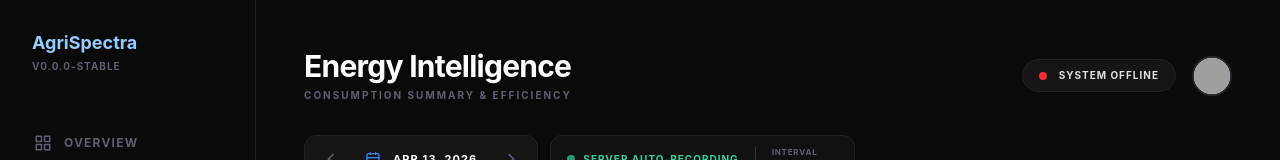
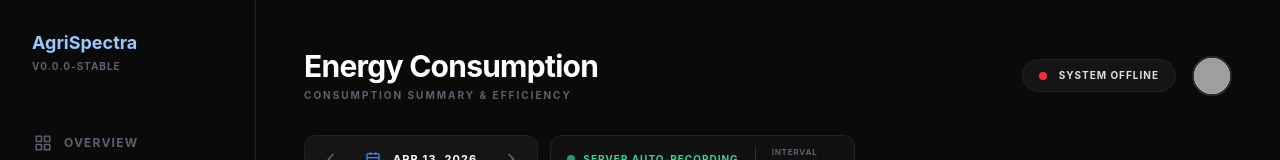
Before and after one commit to downnfalls/agrispectra-dashboard, a React (Vite) app in the folder client/: page /energy in a window 1280 px wide. Shown: the top 160 px of the page. Built offline with nearby package versions, Linux system fonts and the light colour scheme; no server answers; sample sign-in values are in the browser's storage; grey boxes are pictures that could not be loaded.

Commit message:
refactor: update Energy page title and standardize dashboard camera view height

```diff
--- a/client/src/assets/pages/Dashboard.jsx
+++ b/client/src/assets/pages/Dashboard.jsx
@@ -477,7 +477,7 @@ function Dashboard() {
                 {/* Left Column (8) */}
                 <div className="col-span-12 xl:col-span-8 flex flex-col gap-6">
                     {/* Big Image Container (Camera View) */}
-                    <div className="bg-[#151515] rounded-2xl md:rounded-3xl overflow-hidden relative border border-[#222] h-[240px] md:h-[360px] lg:h-[480px] p-1 flex flex-col">
+                    <div className="bg-[#151515] rounded-2xl md:rounded-3xl overflow-hidden relative border border-[#222] h-[480px] p-1 flex flex-col">
                         <div className="relative flex-1 rounded-[1.4rem] overflow-hidden bg-[#1D1A24]">
                             <img src={currentImageUrl} alt="Canopy" className="w-full h-full object-contain absolute inset-0" />
                         </div>
--- a/client/src/assets/pages/Energy.jsx
+++ b/client/src/assets/pages/Energy.jsx
@@ -280,7 +280,7 @@ function Energy() {
             {/* Header */}
             <header className="flex flex-col sm:flex-row justify-between items-start sm:items-center gap-3">
                 <div className="flex flex-col">
-                    <h1 className="text-white text-xl sm:text-3xl font-bold tracking-tight mb-1">Energy Intelligence</h1>
+                    <h1 className="text-white text-xl sm:text-3xl font-bold tracking-tight mb-1">Energy Consumption</h1>
                     <p className="text-[#625D71] text-[10px] font-bold tracking-[0.2em] uppercase">Consumption Summary & Efficiency</p>
                 </div>
                 <div className="flex items-center gap-3 sm:gap-4">
```
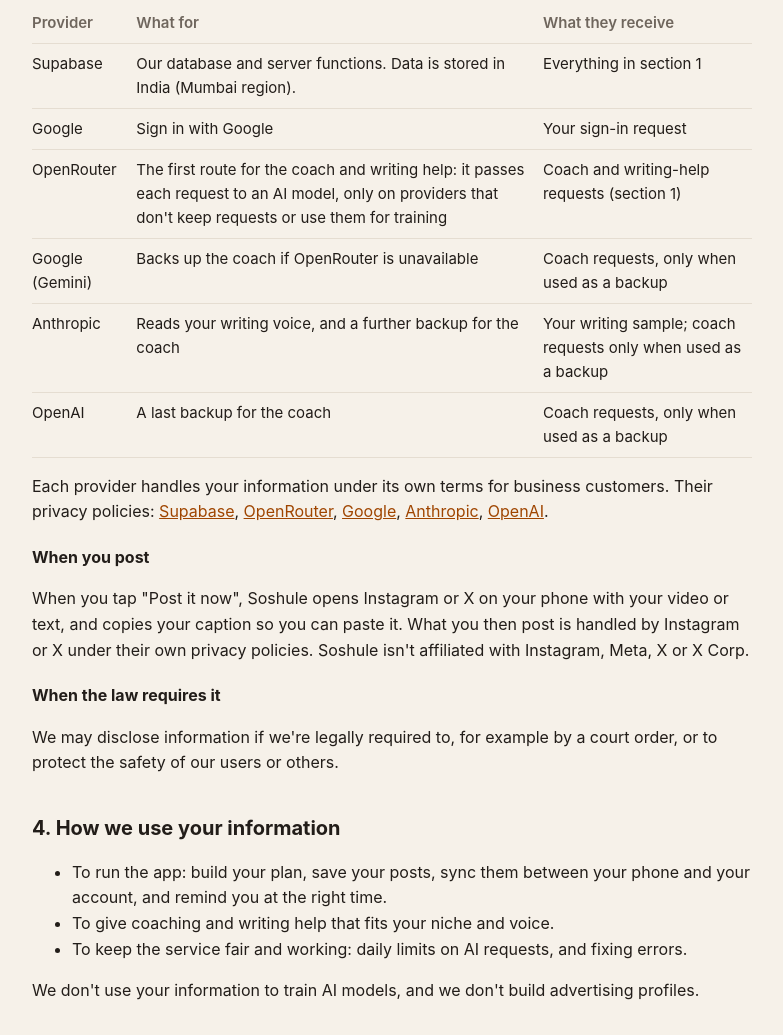
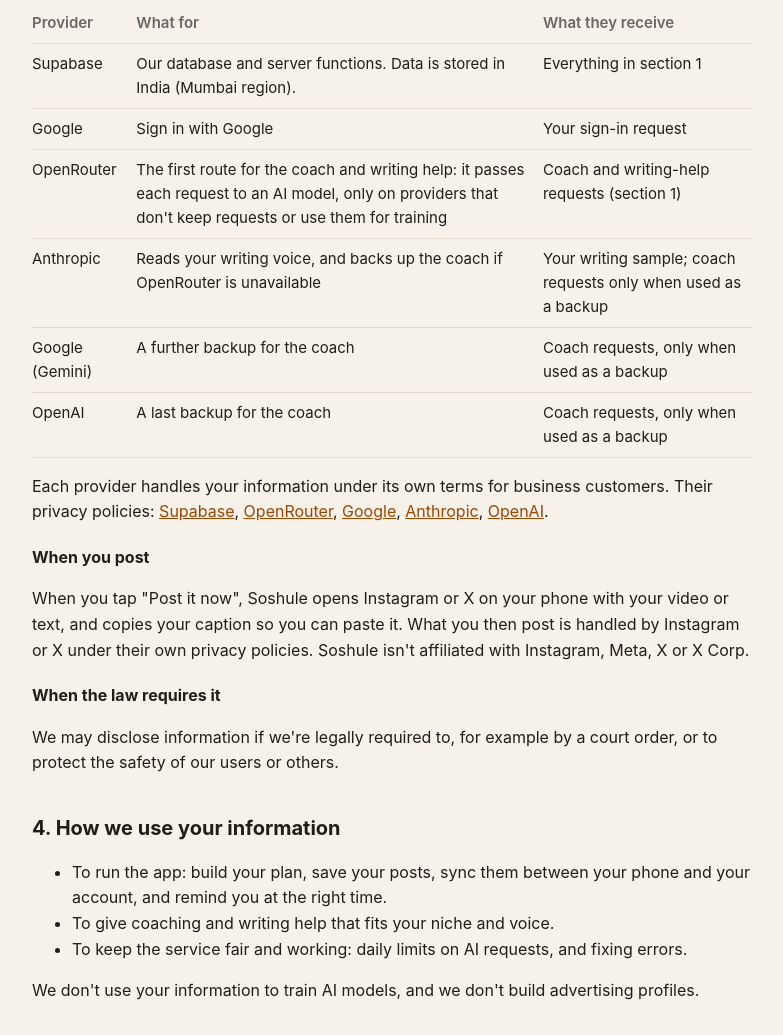
Before and after one commit to pranjulflows/soshule-legal, a plain HTML site: page privacy.html in a window 1280 px wide. Shown: the part 1756-2791 px from the top of the page, without its empty margins (248-1031 px from the left). Drawn offline with Linux system fonts and the light colour scheme.

Commit message:
Anthropic backs up the coach before Gemini
Section 2's table now reads OpenRouter, then Anthropic, then Gemini, then
OpenAI, the coach's order since 24 November 2026.

```diff
--- a/privacy.html
+++ b/privacy.html
@@ -85,8 +85,8 @@
   <tr><td>Supabase</td><td>Our database and server functions. Data is stored in India (Mumbai region).</td><td>Everything in section 1</td></tr>
   <tr><td>Google</td><td>Sign in with Google</td><td>Your sign-in request</td></tr>
   <tr><td>OpenRouter</td><td>The first route for the coach and writing help: it passes each request to an AI model, only on providers that don't keep requests or use them for training</td><td>Coach and writing-help requests (section 1)</td></tr>
-  <tr><td>Google (Gemini)</td><td>Backs up the coach if OpenRouter is unavailable</td><td>Coach requests, only when used as a backup</td></tr>
-  <tr><td>Anthropic</td><td>Reads your writing voice, and a further backup for the coach</td><td>Your writing sample; coach requests only when used as a backup</td></tr>
+  <tr><td>Anthropic</td><td>Reads your writing voice, and backs up the coach if OpenRouter is unavailable</td><td>Your writing sample; coach requests only when used as a backup</td></tr>
+  <tr><td>Google (Gemini)</td><td>A further backup for the coach</td><td>Coach requests, only when used as a backup</td></tr>
   <tr><td>OpenAI</td><td>A last backup for the coach</td><td>Coach requests, only when used as a backup</td></tr>
 </table>
 <p>Each provider handles your information under its own terms for business customers. Their privacy policies: <a href="https://supabase.com/privacy">Supabase</a>, <a href="https://openrouter.ai/privacy">OpenRouter</a>, <a href="https://policies.google.com/privacy">Google</a>, <a href="https://www.anthropic.com/legal/privacy">Anthropic</a>, <a href="https://openai.com/policies/privacy-policy/">OpenAI</a>.</p>
```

_ _ _

Excluding pictures, print all lines above exactly.

Response to this exercise:
Before and after one commit to downnfalls/agrispectra-dashboard, a React (Vite) app in the folder client/: page /energy in a window 1280 px wide. Shown: the top 160 px of the page. Built offline with nearby package versions, Linux system fonts and the light colour scheme; no server answers; sample sign-in values are in the browser's storage; grey boxes are pictures that could not be loaded.

Commit message:
refactor: update Energy page title and standardize dashboard camera view height

```diff
--- a/client/src/assets/pages/Dashboard.jsx
+++ b/client/src/assets/pages/Dashboard.jsx
@@ -477,7 +477,7 @@ function Dashboard() {
                 {/* Left Column (8) */}
                 <div className="col-span-12 xl:col-span-8 flex flex-col gap-6">
                     {/* Big Image Container (Camera View) */}
-                    <div className="bg-[#151515] rounded-2xl md:rounded-3xl overflow-hidden relative border border-[#222] h-[240px] md:h-[360px] lg:h-[480px] p-1 flex flex-col">
+                    <div className="bg-[#151515] rounded-2xl md:rounded-3xl overflow-hidden relative border border-[#222] h-[480px] p-1 flex flex-col">
                         <div className="relative flex-1 rounded-[1.4rem] overflow-hidden bg-[#1D1A24]">
                             <img src={currentImageUrl} alt="Canopy" className="w-full h-full object-contain absolute inset-0" />
                         </div>
--- a/client/src/assets/pages/Energy.jsx
+++ b/client/src/assets/pages/Energy.jsx
@@ -280,7 +280,7 @@ function Energy() {
             {/* Header */}
             <header className="flex flex-col sm:flex-row justify-between items-start sm:items-center gap-3">
                 <div className="flex flex-col">
-                    <h1 className="text-white text-xl sm:text-3xl font-bold tracking-tight mb-1">Energy Intelligence</h1>
+                    <h1 className="text-white text-xl sm:text-3xl font-bold tracking-tight mb-1">Energy Consumption</h1>
                     <p className="text-[#625D71] text-[10px] font-bold tracking-[0.2em] uppercase">Consumption Summary & Efficiency</p>
                 </div>
                 <div className="flex items-center gap-3 sm:gap-4">
```
Before and after one commit to pranjulflows/soshule-legal, a plain HTML site: page privacy.html in a window 1280 px wide. Shown: the part 1756-2791 px from the top of the page, without its empty margins (248-1031 px from the left). Drawn offline with Linux system fonts and the light colour scheme.

Commit message:
Anthropic backs up the coach before Gemini
Section 2's table now reads OpenRouter, then Anthropic, then Gemini, then
OpenAI, the coach's order since 24 November 2026.

```diff
--- a/privacy.html
+++ b/privacy.html
@@ -85,8 +85,8 @@
   <tr><td>Supabase</td><td>Our database and server functions. Data is stored in India (Mumbai region).</td><td>Everything in section 1</td></tr>
   <tr><td>Google</td><td>Sign in with Google</td><td>Your sign-in request</td></tr>
   <tr><td>OpenRouter</td><td>The first route for the coach and writing help: it passes each request to an AI model, only on providers that don't keep requests or use them for training</td><td>Coach and writing-help requests (section 1)</td></tr>
-  <tr><td>Google (Gemini)</td><td>Backs up the coach if OpenRouter is unavailable</td><td>Coach requests, only when used as a backup</td></tr>
-  <tr><td>Anthropic</td><td>Reads your writing voice, and a further backup for the coach</td><td>Your writing sample; coach requests only when used as a backup</td></tr>
+  <tr><td>Anthropic</td><td>Reads your writing voice, and backs up the coach if OpenRouter is unavailable</td><td>Your writing sample; coach requests only when used as a backup</td></tr>
+  <tr><td>Google (Gemini)</td><td>A further backup for the coach</td><td>Coach requests, only when used as a backup</td></tr>
   <tr><td>OpenAI</td><td>A last backup for the coach</td><td>Coach requests, only when used as a backup</td></tr>
 </table>
 <p>Each provider handles your information under its own terms for business customers. Their privacy policies: <a href="https://supabase.com/privacy">Supabase</a>, <a href="https://openrouter.ai/privacy">OpenRouter</a>, <a href="https://policies.google.com/privacy">Google</a>, <a href="https://www.anthropic.com/legal/privacy">Anthropic</a>, <a href="https://openai.com/policies/privacy-policy/">OpenAI</a>.</p>
```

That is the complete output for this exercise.